What followed were the Calgary Flames’ modern “Golden Years,” led by Iginla and Conroy, and solidified by the addition of a stoic yet terrific Finnish goaltender by the name of Miikka Kiprusoff.
The 2003-2004 season quickly went down in franchise history, with the team making a a cup run all the way to the Stanley Cup finals. Second only to Jarome Iginla in playoff points (Conroy had 17 to Iginla’s 22), the 33-year old was unquestionably one of the major factors in the team’s success.
In the span of four years Craig Conroy forged an unbreakable relationship with his teammates and gained the love and respect of the Calgary Flames fanbase. He became an honorary Calgarian and the embodiment of leadership for the team.
But uncertainty caused by the ensuing NHL lockout (among a vast range of other emotions brought about by the third lockout in league history), had Conroy seriously considering his place on the team. In a decision that felt like a slap to the face for pretty much anyone who followed his short time with the Flames, Conroy announced that following the lockout he would be signing with the Los Angeles Kings.The absence of his best bud and a lack of chemistry with his new teammates hindered Conroy’s performance with the Kings, and after playing only two of the four years guaranteed by his Californian contract, Conroy found himself back in the Saddledome late in the 2007 season with a red sweater on.

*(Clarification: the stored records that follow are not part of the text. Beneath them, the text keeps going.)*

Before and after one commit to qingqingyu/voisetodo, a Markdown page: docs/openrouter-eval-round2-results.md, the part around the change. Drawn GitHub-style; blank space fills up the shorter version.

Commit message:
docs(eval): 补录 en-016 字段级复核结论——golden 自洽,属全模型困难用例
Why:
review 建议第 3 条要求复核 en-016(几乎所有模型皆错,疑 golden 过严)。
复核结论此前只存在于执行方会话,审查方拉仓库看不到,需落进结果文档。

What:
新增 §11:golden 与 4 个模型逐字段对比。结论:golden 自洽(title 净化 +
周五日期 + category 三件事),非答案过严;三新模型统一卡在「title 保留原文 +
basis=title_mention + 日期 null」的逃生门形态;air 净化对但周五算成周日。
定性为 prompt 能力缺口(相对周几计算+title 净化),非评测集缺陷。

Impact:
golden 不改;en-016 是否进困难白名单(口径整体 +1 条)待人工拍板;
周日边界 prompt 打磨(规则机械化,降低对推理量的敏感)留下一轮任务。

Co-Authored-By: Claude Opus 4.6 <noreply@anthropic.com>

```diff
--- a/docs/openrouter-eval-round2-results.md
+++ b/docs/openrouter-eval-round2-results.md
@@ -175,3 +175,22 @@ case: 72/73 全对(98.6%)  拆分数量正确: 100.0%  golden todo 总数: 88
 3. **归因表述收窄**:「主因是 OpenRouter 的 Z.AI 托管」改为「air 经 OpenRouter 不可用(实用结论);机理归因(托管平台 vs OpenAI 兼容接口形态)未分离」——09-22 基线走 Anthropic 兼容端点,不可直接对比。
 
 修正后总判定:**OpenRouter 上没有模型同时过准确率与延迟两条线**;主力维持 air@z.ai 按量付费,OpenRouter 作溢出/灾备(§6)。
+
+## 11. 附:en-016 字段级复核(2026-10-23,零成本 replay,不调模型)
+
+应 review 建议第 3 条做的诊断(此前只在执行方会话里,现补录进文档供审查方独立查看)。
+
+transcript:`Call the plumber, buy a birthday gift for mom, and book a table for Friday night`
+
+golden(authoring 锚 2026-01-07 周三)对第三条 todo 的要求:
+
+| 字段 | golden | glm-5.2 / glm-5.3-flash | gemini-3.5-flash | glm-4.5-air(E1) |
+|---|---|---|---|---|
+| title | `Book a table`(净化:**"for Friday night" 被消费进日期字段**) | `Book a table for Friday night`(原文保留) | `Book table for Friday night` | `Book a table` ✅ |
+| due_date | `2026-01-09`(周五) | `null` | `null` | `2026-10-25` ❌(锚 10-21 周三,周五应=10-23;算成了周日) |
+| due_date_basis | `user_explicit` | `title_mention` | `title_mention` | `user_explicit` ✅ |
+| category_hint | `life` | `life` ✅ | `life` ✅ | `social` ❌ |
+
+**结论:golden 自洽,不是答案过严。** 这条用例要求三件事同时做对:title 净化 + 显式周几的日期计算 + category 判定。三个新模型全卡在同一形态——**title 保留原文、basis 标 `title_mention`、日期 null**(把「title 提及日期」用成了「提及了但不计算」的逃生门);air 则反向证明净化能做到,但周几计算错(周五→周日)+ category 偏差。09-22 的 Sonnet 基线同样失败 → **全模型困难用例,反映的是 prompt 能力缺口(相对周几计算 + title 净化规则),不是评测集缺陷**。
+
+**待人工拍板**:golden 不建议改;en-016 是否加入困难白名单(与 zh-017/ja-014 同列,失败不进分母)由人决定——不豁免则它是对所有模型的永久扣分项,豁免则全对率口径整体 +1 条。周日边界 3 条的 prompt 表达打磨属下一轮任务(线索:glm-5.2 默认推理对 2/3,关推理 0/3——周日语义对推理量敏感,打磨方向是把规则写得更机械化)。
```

The homecoming show put on in his second game back with the Flames answered any questions about where Conroy’s heart truly lay. Against the Kings, a visibly emotional Conroy was half the reason (literally) that the Flames were able to beat the visiting team 4-1. With two goals on the night, Conroy brought the hometown fans to their feet, and post-game, the tearful star of the evening said the experience “surpassed all expectations.”
It was clear that Conroy wanted to carry out the rest of his career as a Calgary Flame, but at the age of 36, and plagued by a series of injuries, the next three years did not see much of the veteran on the ice.

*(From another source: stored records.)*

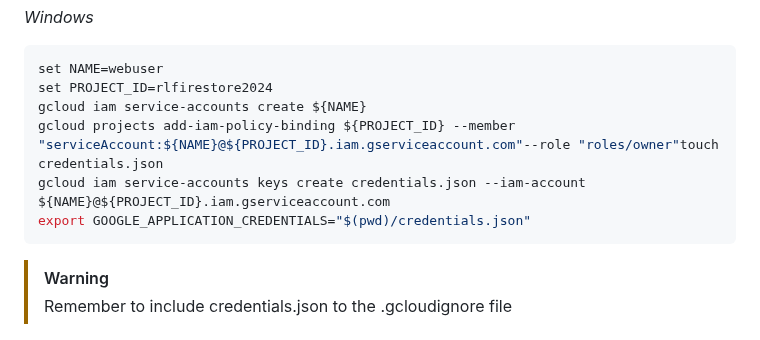
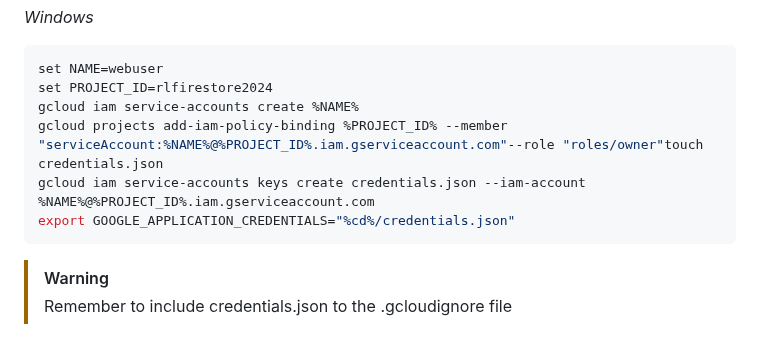
Before and after one commit to NakajimaAkemi/SacStuff, a Markdown page: firestore_app/README.md, the part around the change. Rendered like a GitHub page.

````diff
--- a/firestore_app/README.md
+++ b/firestore_app/README.md
@@ -18,10 +18,10 @@ export GOOGLE_APPLICATION_CREDENTIALS="$(pwd)/credentials.json"
 ```bash
 set NAME=webuser
 set PROJECT_ID=rlfirestore2024
-gcloud iam service-accounts create ${NAME}
-gcloud projects add-iam-policy-binding ${PROJECT_ID} --member "serviceAccount:${NAME}@${PROJECT_ID}.iam.gserviceaccount.com"--role "roles/owner"touch credentials.json
-gcloud iam service-accounts keys create credentials.json --iam-account ${NAME}@${PROJECT_ID}.iam.gserviceaccount.com
-export GOOGLE_APPLICATION_CREDENTIALS="$(pwd)/credentials.json"
+gcloud iam service-accounts create %NAME%
+gcloud projects add-iam-policy-binding %PROJECT_ID% --member "serviceAccount:%NAME%@%PROJECT_ID%.iam.gserviceaccount.com"--role "roles/owner"touch credentials.json
+gcloud iam service-accounts keys create credentials.json --iam-account %NAME%@%PROJECT_ID%.iam.gserviceaccount.com
+export GOOGLE_APPLICATION_CREDENTIALS="%cd%/credentials.json"
 ```
 
 > [!WARNING]
````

One year shy of his 40th birthday, Conroy played his 1000th NHL game, with over half of them being played as a member of the Flames.
With rumors running rampant about his impending retirement, Conroy played only nine more games following the milestone before announcing that he would be hanging up his skates. Easygoing and affable as ever, Conroy teased the media with a back-and-forth on his decision on whether or not he really wanted to retire.

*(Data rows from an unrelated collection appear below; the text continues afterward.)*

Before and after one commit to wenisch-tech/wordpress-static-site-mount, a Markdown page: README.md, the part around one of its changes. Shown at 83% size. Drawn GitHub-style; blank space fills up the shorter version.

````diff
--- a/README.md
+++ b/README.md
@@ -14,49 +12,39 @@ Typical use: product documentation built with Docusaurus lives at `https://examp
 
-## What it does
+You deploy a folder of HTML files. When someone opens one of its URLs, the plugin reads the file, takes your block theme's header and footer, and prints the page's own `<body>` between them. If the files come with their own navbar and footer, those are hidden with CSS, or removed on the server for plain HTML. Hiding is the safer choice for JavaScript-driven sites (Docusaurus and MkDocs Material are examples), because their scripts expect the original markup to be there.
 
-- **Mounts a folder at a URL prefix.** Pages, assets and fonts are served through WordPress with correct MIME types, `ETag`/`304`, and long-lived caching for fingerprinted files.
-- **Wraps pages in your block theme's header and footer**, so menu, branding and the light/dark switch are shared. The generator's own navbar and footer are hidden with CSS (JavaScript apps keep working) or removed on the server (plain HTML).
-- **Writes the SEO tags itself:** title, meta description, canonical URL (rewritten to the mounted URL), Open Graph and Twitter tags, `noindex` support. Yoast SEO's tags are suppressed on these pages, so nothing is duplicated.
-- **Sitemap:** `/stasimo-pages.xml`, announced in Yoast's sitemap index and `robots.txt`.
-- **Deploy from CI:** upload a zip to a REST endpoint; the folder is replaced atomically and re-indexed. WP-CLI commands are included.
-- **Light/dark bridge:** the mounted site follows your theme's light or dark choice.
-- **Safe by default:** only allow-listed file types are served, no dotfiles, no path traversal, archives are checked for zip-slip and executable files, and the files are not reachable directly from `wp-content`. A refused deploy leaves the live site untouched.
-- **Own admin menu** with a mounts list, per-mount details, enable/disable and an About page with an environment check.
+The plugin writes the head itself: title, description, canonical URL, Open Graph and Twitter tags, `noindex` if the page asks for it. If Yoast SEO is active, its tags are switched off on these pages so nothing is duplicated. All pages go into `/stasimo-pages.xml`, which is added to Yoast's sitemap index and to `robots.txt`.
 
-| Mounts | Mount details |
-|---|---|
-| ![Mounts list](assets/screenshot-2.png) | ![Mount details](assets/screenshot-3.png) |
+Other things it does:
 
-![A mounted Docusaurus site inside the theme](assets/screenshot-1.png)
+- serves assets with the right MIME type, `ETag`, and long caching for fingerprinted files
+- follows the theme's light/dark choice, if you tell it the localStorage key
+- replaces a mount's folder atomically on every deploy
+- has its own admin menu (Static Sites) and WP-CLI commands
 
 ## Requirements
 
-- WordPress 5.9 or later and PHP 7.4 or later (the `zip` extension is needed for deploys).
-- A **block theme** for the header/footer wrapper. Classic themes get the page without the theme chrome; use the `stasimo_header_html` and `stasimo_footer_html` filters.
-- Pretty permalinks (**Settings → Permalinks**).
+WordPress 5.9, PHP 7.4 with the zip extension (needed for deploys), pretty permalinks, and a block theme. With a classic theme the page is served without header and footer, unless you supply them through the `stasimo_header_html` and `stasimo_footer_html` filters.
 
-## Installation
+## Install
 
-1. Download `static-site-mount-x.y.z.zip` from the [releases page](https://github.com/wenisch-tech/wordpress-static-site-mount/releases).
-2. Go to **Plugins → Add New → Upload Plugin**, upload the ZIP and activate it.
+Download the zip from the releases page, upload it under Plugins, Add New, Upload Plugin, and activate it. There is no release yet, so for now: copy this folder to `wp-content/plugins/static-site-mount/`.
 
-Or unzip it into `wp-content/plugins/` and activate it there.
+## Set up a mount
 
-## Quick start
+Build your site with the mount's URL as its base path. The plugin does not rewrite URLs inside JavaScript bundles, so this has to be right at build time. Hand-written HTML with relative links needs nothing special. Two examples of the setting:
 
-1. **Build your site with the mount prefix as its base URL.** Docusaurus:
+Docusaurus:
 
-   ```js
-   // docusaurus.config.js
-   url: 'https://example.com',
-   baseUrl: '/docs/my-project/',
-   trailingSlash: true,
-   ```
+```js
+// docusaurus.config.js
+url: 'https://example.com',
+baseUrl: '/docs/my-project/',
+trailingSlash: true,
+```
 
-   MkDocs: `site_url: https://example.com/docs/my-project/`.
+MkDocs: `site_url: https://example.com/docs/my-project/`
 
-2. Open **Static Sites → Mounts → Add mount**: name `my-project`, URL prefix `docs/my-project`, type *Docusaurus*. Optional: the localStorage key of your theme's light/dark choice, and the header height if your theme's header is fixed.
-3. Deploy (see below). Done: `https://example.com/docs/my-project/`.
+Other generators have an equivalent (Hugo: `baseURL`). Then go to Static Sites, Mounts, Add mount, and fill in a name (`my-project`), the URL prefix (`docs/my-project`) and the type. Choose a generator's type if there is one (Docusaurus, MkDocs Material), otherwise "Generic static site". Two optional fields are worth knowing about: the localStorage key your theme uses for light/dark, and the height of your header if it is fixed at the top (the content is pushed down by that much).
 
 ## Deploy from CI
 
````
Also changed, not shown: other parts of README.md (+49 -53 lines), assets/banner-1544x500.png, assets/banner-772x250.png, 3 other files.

But when all was said and done, it was clear that his playing career was over, and Conroy could no longer join his teammates on the ice as part of a competitive team.
Still, Conroy was not ready to cut ties with the franchise that he had come to love and become an intrinsic part of in the later half of his 17-year professional career. And neither was the franchise itself.
Immediately following his retirement, Conroy was offered a management position, and before he could even hang up his jersey, Conroy was suiting up as a special assistant to the general manager.
Three years later, holding the same position, Conroy is as prevalent to the franchise as ever. Known as a charmer and nothing less than a pure gentleman (hence several Lady Byng nominations throughout his playing career), Conroy’s smiling face is regularly seen in attendance at home games, at every Flames charity event, and often in wards at the Alberta Children’s Hospital, visiting young fans. His opinion was one of the most sought-after in the wake of the Iginla trade to the Pittsburgh Penguins, and it was only Conroy who Ryan Howse would speak to when facing the decision on whether or not to pursue a contract with the Calgary Flames in 2013.
The magnitude of what Craig Conroy is to the Flames is something that can’t be argued. He may not have been the flashiest player to ever play, nor the most skilled, and although his tenure with the Flames may not see his jersey raised to the rafters to join the likes of Lanny and Mike Vernon, it certainly has cemented him as one of the most valuable individuals in the franchise’s modern history, both on the ice and off.